“The Malaysian Foreign Minister is absolutely committed to the alleged offender facing a proper judicial process,” Mr McCully says.

“The individual concerned is a military person and the Malaysian Chief of Defence Force has established a Board of Inquiry process. Minister Anifah assured me that any material provided by New Zealand Police will be placed before the Board of Inquiry.

“The Minister made it clear that he would not allow the actions of one individual to tarnish the reputations of all Malaysian diplomats.

“It is clear to me from my conversation with Minister Anifah that his Government’s decision to decline New Zealand’s request for immunity to be lifted was driven by his Chief of Defence’s desire to put in place a robust judicial process to deal with this matter and his officials’ belief that this would be an outcome acceptable to New Zealand.

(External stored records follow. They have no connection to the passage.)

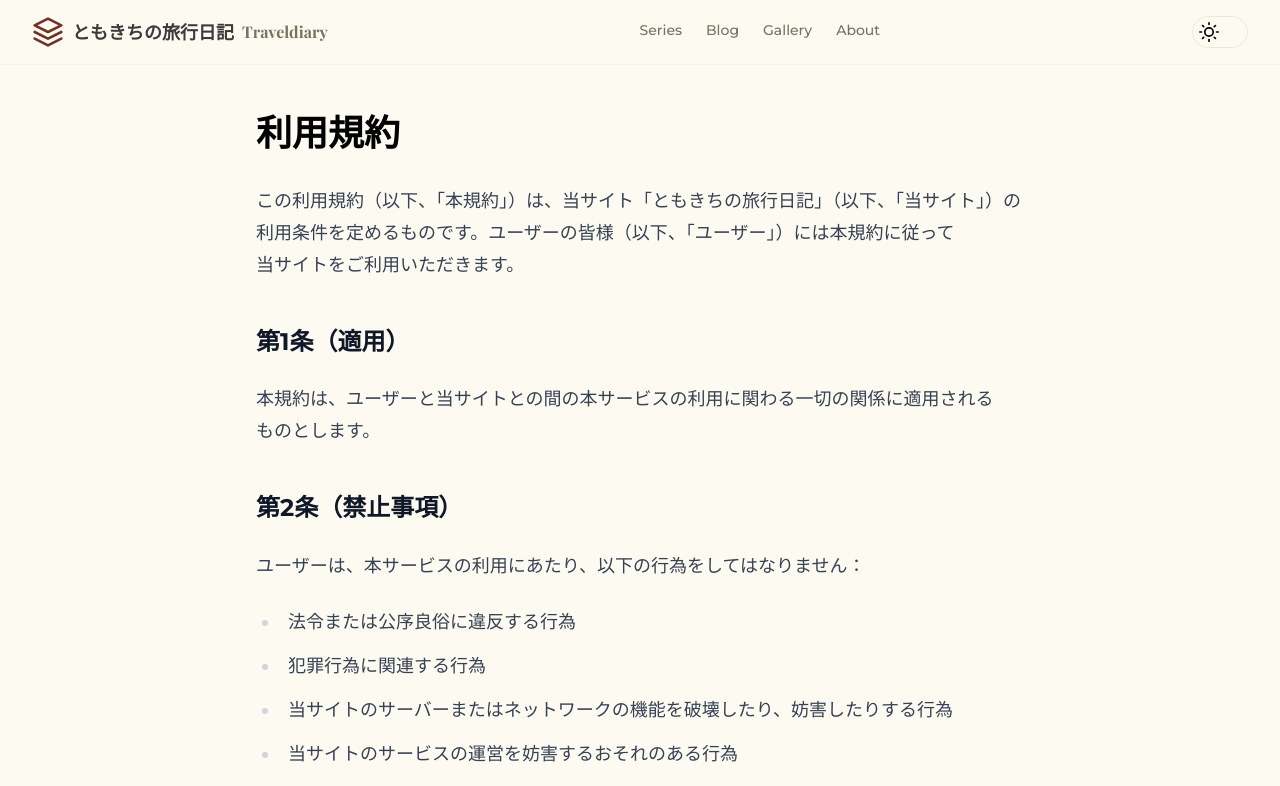
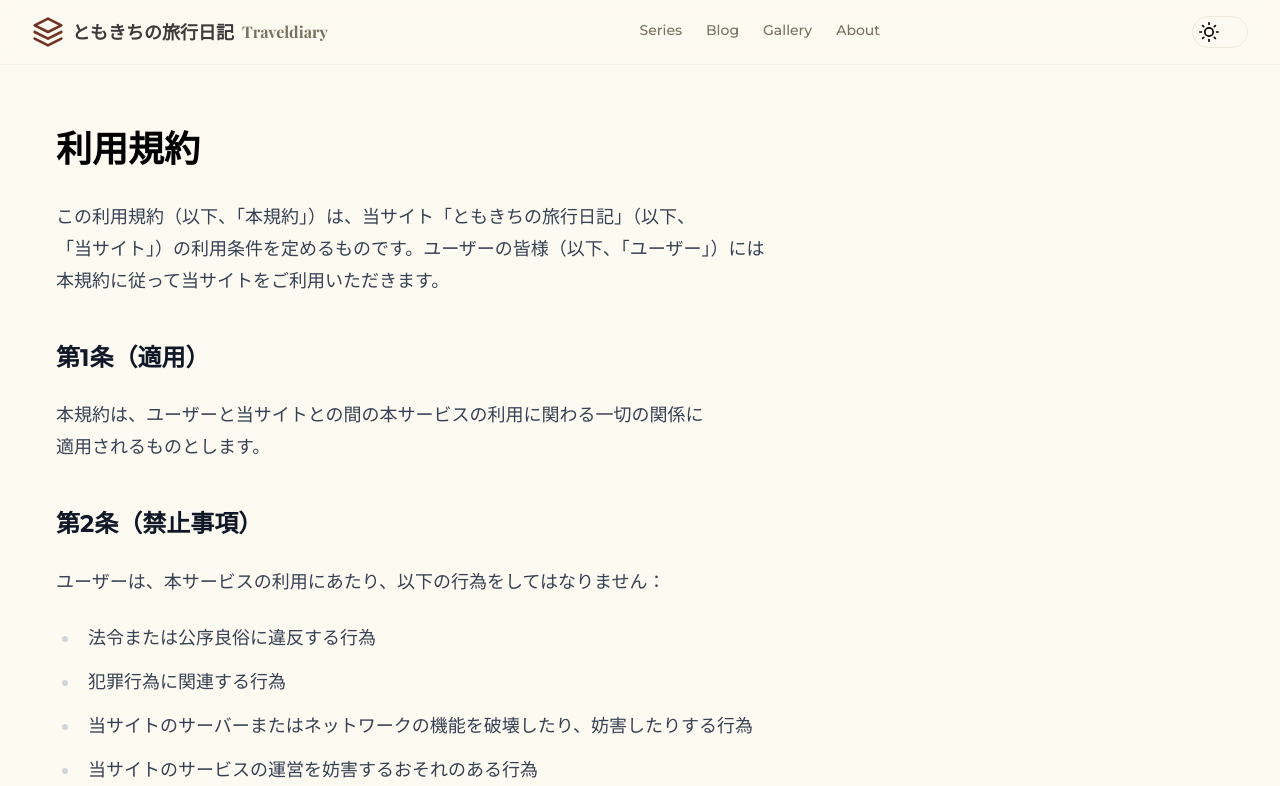
Before and after one commit to tomoki013/new-travelblog, a Next.js app: page /terms in a window 1280 px wide. Shown: the top 786 px of the page. Built offline with nearby package versions, Linux system fonts and the light colour scheme.

Commit message:
サイトマップ生成エラーと写真モーダルの修正

```diff
--- a/next-sitemap.config.js
+++ b/next-sitemap.config.js
@@ -3,7 +3,7 @@ import path from "path";
 import matter from "gray-matter";
 
 // lib/markdown.ts のロジックをこのファイル内に再現
-const postsDirectory = path.join(process.cwd(), "posts");
+const postsDirectory = path.join(process.cwd(), "src", "posts");
 
 function getPostSlugs(type) {
   const typeDirectory = path.join(postsDirectory, type);
--- a/src/app/(pages)/contact/page.tsx
+++ b/src/app/(pages)/contact/page.tsx
@@ -21,7 +21,7 @@ export const metadata: Metadata = {
 
 const ContactPage = () => {
   return (
-    <div className="container py-12">
+    <div className="container px-4 sm:px-6 lg:mx-8 py-16">
       <div className="mb-12 text-center">
         <h1 className="mb-4 text-4xl font-bold">お問い合わせ</h1>
         <p className="mx-auto max-w-2xl text-muted-foreground">
--- a/src/app/(pages)/gallery/Client.tsx
+++ b/src/app/(pages)/gallery/Client.tsx
@@ -184,7 +184,7 @@ const Client = ({ posts }: ClientProps) => {
             animate={{ opacity: 1 }}
             exit={{ opacity: 0 }}
             onClick={() => setSelectedPhoto(null)}
-            className="fixed inset-0 bg-black/80 z-50 flex items-center justify-center p-4"
+            className="fixed inset-0 bg-black/80 z-50 flex items-center justify-center p-4 overflow-y-hidden"
           >
             {/* Photo Counter */}
             <div className="absolute top-4 left-4 z-10">
@@ -199,7 +199,7 @@ const Client = ({ posts }: ClientProps) => {
               animate={{ scale: 1, opacity: 1 }}
               exit={{ scale: 0.9, opacity: 0 }}
               onClick={(e) => e.stopPropagation()}
-              className="relative bg-white text-black rounded-lg w-full max-w-4xl max-h-[80vh] flex flex-col md:flex-row overflow-hidden"
+              className="relative bg-white text-black rounded-lg w-full max-w-4xl max-h-[80vh] flex flex-col md:flex-row overflow-y-auto md:overflow-y-hidden"
             >
               {/* Image Display */}
               <div className="w-full md:w-2/3 h-64 md:h-auto flex items-center justify-center bg-black">
--- a/src/app/(pages)/privacy/page.tsx
+++ b/src/app/(pages)/privacy/page.tsx
@@ -24,8 +24,8 @@ export const metadata: Metadata = {
 
 const PrivacyPage = () => {
   return (
-    <div className="container py-12">
-      <div className="mx-auto max-w-3xl">
+    <div className="container py-16">
+      <div className="mx-auto max-w-3xl px-4 sm:px-6 lg:mx-8">
         <h1 className="mb-8 text-4xl font-bold">プライバシーポリシー</h1>
         <div className="prose prose-lg max-w-none dark:prose-invert">
           <p>
--- a/src/app/(pages)/terms/page.tsx
+++ b/src/app/(pages)/terms/page.tsx
@@ -24,8 +24,8 @@ export const metadata: Metadata = {
 
 const TermsPage = () => {
   return (
-    <div className="container py-12">
-      <div className="mx-auto max-w-3xl">
+    <div className="container py-16">
+      <div className="mx-auto max-w-3xl px-4 sm:px-6 lg:mx-8">
         <h1 className="mb-8 text-4xl font-bold">利用規約</h1>
 
         <div className="prose prose-lg max-w-none dark:prose-invert">
```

“The Ministry of Foreign Affairs and Trade has this evening provided me with the correspondence between New Zealand and Malaysian officials on this matter. While the formal request is absolutely unambiguous in seeking the lifting of immunity, it is now clear to me that officials engaged in informal communications over what is a complex case, in a manner that would have been ambiguous to the Malaysian Government.

“Due to the nature of the proceedings that lie ahead, I am unable to be more forthcoming on the matter at this stage. However, I can say that the Malaysian side have acted entirely in good faith.

“I have emphasised to my Malaysian counterpart the New Zealand Government’s commitment to justice for the victim in this case, and my colleague assures me that the Malaysian Government shares this view,” Mr McCully says.


This is a demonstration of very good understanding, trust and diplomatic relationship between the two Commonwealth cousins.

Published in: on July 1, 2014 at 23:30  Comments (3)